With two-up, two-down homes fast becoming an endangered species first-time buyers are finding it increasingly hard to get on the property ladder, research from modular homes developer Project Etopia has found.
Analysis of latest official figures shows that 9% of all new private properties completed in 2017/18 were two-bedroom houses. This is down from 17% two decades ago.
Since the data was first collected, two-bedroom houses peaked at 23% of all new build homes in 1992/93 and 1993/94 and they have not risen above 10% since 2012/13.
Joseph Daniels, CEO of Project Etopia, said: “The two-up, two-down was once thought of as the typical first house for aspiring home owners, giving people a step onto the ladder where they have space to start building a family.
“But couples are inevitably finding it increasingly difficult to buy smaller two-bedroom homes because developers have simply stopped building enough of them.

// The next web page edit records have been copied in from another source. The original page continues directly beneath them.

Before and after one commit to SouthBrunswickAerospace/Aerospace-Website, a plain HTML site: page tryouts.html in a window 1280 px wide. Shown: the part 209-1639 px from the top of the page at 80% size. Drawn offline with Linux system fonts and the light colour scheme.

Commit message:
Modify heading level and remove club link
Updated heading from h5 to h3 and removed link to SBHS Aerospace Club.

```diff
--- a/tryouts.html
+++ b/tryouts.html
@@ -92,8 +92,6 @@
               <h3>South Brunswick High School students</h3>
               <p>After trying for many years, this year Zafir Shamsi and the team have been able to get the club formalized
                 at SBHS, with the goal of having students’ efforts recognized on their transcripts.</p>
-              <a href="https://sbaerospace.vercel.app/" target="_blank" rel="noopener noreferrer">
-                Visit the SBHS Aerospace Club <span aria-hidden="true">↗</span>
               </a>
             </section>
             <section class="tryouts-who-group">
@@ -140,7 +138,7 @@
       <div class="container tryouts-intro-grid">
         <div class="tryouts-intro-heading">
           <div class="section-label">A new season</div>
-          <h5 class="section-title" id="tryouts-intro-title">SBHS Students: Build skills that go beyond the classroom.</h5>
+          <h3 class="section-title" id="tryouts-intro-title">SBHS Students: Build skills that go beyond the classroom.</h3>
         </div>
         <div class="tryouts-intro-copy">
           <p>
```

“Decades of inadequate home building has already left hundreds of thousands of people unable to afford to buy a place of their own. Developers need to remember they’re building for people, not just profit.”
Further analysis of new-build houses currently on the market with online portal Zoopla shows that two bedroom houses make up as little as 2% to 3% of the houses on the market in some areas.
Durham, Cambridge, Stafford, Nottingham, Crawley and Birmingham, all see more than 97% of new-build houses for sale have at least three bedrooms.
The Ministry of Housing, Communities and Local Government’s completion data shows houses made up 80% of new build properties in 2017/18, with flats making up the rest.